Video Transitions and effects are amateurs’ favourite! They tend to use a number of transitions and effects, often not realising that each one of them has a meaning and purpose. Let’s discuss transitions this time.

Transitions are changeovers from one shot/scene/sequence to another. A Cut is an instantaneous shift from one shot to another is the most commonly used transition. ADissolve is when two shots overlap each other, with the first gradually disappearing while the next one appears and then remains on the screen. The fade is like the putting on/off of lights in a theatre. Fade-in is the transition from black to the image. Fade-out is the transition from the image to black. When one shot is replaced by another in a geometric pattern, it is called a Wipe.

Each of these transitions have a purpose and meaning and are to be used accordingly. Here’s an attempt to summarise when these transitions are to be used.

Transition Is similar to Is used
Cut Space between two words or a blink When change is instantaneous, shows continuity of action, creates impact, to shows new information
Dissolve Space between two paragraphs To show brief passage of time or change in space. Also used in flash-back and flash-forward
Wipe Shifting from an idea to another To show brief passage of time or change in space. Also used in flash-back and flash-forward
Fade-in Putting on lights in a play to indicate its beginning At the beginning of a sequence or a film
Fade-out Putting off lights in a play to indicate a major break or the end of the play At the end of a sequence or a film

If you are interested in making good videos, purchase the second edition of Video Production, Oxford University Press.

 

 

Community Radio: Continuous Improvement Toolkit

UPDATE:  Five countries in East Africa including Kenya, Uganda, Rwanda, Tanzania & Burundi have adapted the toolkit and will be using it to assess themselves.

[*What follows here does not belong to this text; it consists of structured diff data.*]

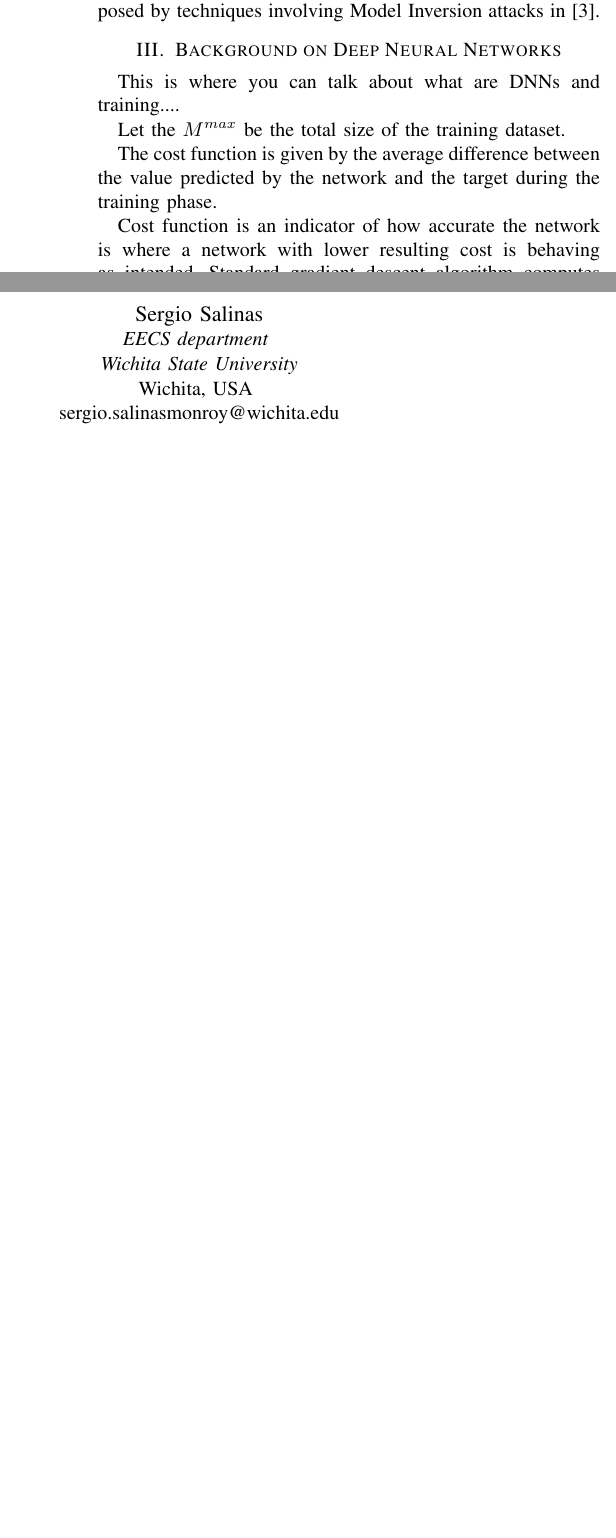
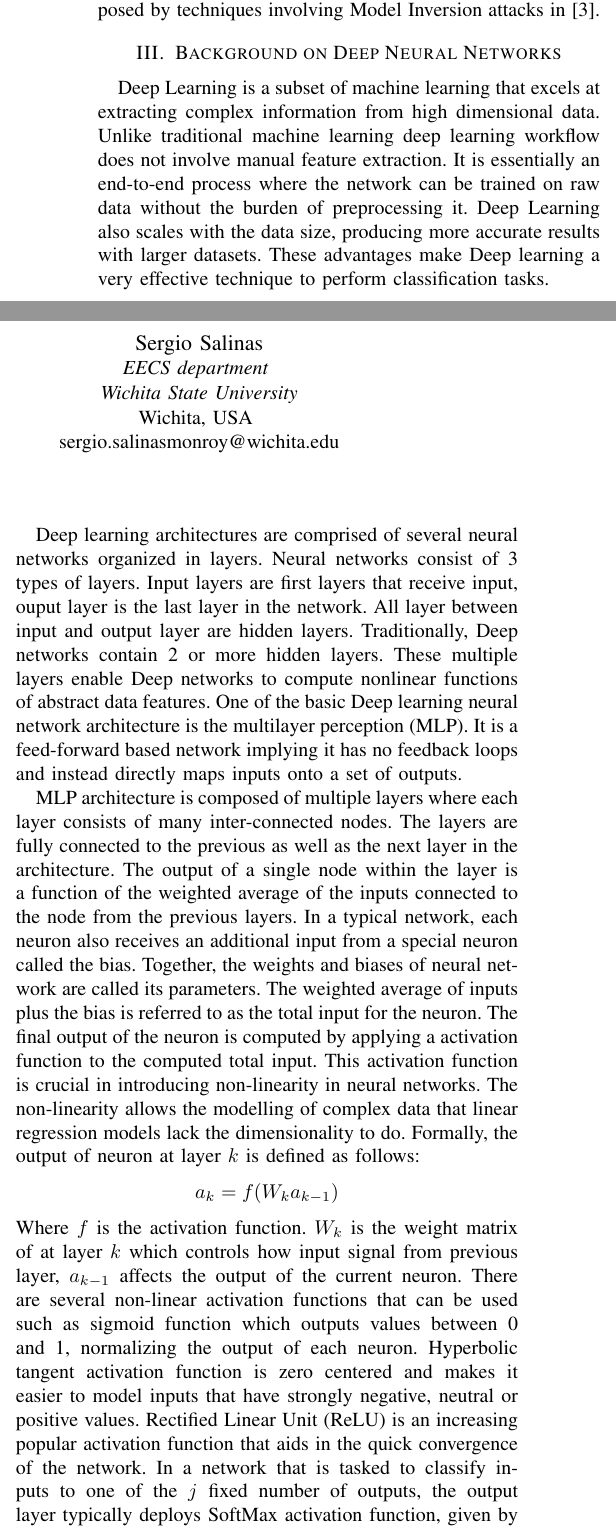
Before and after one commit to PnkUncrn/DeepL, a LaTeX thesis (tex/Deep-Learning-Thesis-Draft-1.tex): two parts of the columns of page 1 of 3 before the commit and two parts of the columns of page 1 of 4 after it, joined at a grey line, cut so that both start at the same text, the shorter picture padded with empty space. Compiled offline with pdfLaTeX.

Commit message:
Add description of deep learning and training

```diff
--- a/tex/Deep-Learning-Thesis-Draft-1.tex
+++ b/tex/Deep-Learning-Thesis-Draft-1.tex
@@ -76,12 +76,18 @@ effective threat than the once posed by techniques involving Model Inversion att
 %---------------------------------------------------------------------------------
 \section{Background on Deep Neural Networks}
 %---------------------------------------------------------------------------------
-This is where you can talk about what are DNNs and training....
+Deep Learning  is a subset of machine learning that excels at extracting complex information from high dimensional data. Unlike traditional machine learning deep learning workflow does not involve manual feature extraction. It is essentially an end-to-end process where the network can be trained on raw data without the burden of preprocessing it.
+Deep Learning also scales with the data size, producing more accurate results with larger datasets.
+These advantages make Deep learning a very effective technique to perform classification tasks.
 
-Let the $M^{max}$ be the total size of the training dataset.
+Deep learning architectures are comprised of several neural networks organized in layers. Neural networks consist of 3 types of layers. Input layers are first layers that receive input, ouput layer is the last layer in the network. All layer between input and output layer are hidden layers. Traditionally, Deep networks contain 2 or more hidden layers. These multiple layers enable Deep networks to compute nonlinear functions of abstract data features.
+One of the basic Deep learning neural network architecture is the multilayer perception (MLP). It is a feed-forward based network implying it has no feedback loops and instead directly maps inputs onto a set of outputs.
 
-The cost function is given by the average difference between the value predicted by the network and the target during the
-training phase.
-%In the context of neural networks, we use Gradient Descent algorithm to optimize the cost function.
+MLP architecture is composed of multiple layers where each layer consists of many inter-connected nodes. The layers are fully connected to the previous as well as the next layer in the architecture. The output of a single node within the layer is a function of the weighted average of the inputs connected to the node from the previous layers. In a typical network, each neuron also receives an additional input from a special neuron called the bias.  Together, the weights and biases of neural network are called its parameters. The weighted average of inputs plus the bias is referred to as the total input for the neuron. The final output of the neuron is computed by applying a activation function to the computed total input. This activation function is crucial in introducing non-linearity in neural networks. The non-linearity allows the modelling of complex data that linear regression models lack the dimensionality to do.
+Formally, the output of neuron at layer $k$ is defined as follows:
+$$a_k=f(W_k a_{k-1})$$
+Where $f$ is the activation function.  $W_k$ is the weight matrix of at layer $k$ which controls how input signal from previous layer, $a_{k-1}$ affects the output of the current neuron.
+There are several non-linear activation functions that can be used such as sigmoid function which outputs values between 0 and 1, normalizing the output of each neuron. Hyperbolic tangent activation function is zero centered and makes it easier to model inputs that have strongly negative, neutral or positive values. Rectified Linear Unit (ReLU) is an increasing popular activation function that aids in the quick convergence of the network. In a network that is tasked to classify inputs to one of the $j$ fixed number of outputs, the output layer typically deploys SoftMax activation function, given by
+$f(z_j) = e^{zj}\cdot (\sum_ke^{zk})^-1, \forall j$.
+This function normalizes the output for each class between 0 and 1 and divides it by their sum, resulting in a probability score that the given input belongs to class $j$.
 
-Cost function is an indicator of how accurate the network is where a network with lower resulting cost is behaving as intended.
```
Also changed, not shown: tex/Deep-Learning-Thesis-Draft-1.tex (12 more changed lines).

Community Radio in India became a legitimate reality after the historic Supreme Court judgment in 1995 which ruled that “airwaves are public property”. However, it was only in 2006 that the Government of India modified its initial guidelines (2003) that had allowed only educational institutions, to also permit civil society groups to set up Community Radio Stations (CRSs).

As per the Ministry of Information & Broadcasting (MIB) website, India has around 180 operational CRSs (including educational institutions, KVKs, and those set up by civil society groups), with less than a third of those managed by civil society organisations.

The UNESCO Chair on Community Media (UCCM), with support from CEMCA, New Delhi, developed a toolkit for community radios that will help them self-assess their performance on a periodical basis.

Themes such as participation, inclusion, gender, capacity building, etc. have been treated as core principles that cut across all the nine parameters.

CR-CIT focuses on principles, practices, and processes. Impact of the community radio station on the community is outside the purview of this toolkit. This is primarily to help stations reflect on the extent to which their everyday practices and policies are in tune with the larger philosophy and best practices of community radio.

The toolkit is based on the principle of self-assessment and peer-review process and is a very helpful tool for community radios that wish to better themselves and offer the best services to the communities they serve.

Download the toolkit in English and Hindi.

This toolkit has already been adapted by several community radio stations in both India and Bangladesh. UNESCO Chair on Community Radio plans to build capacities of CR stations in East Africa this year to use this toolkit.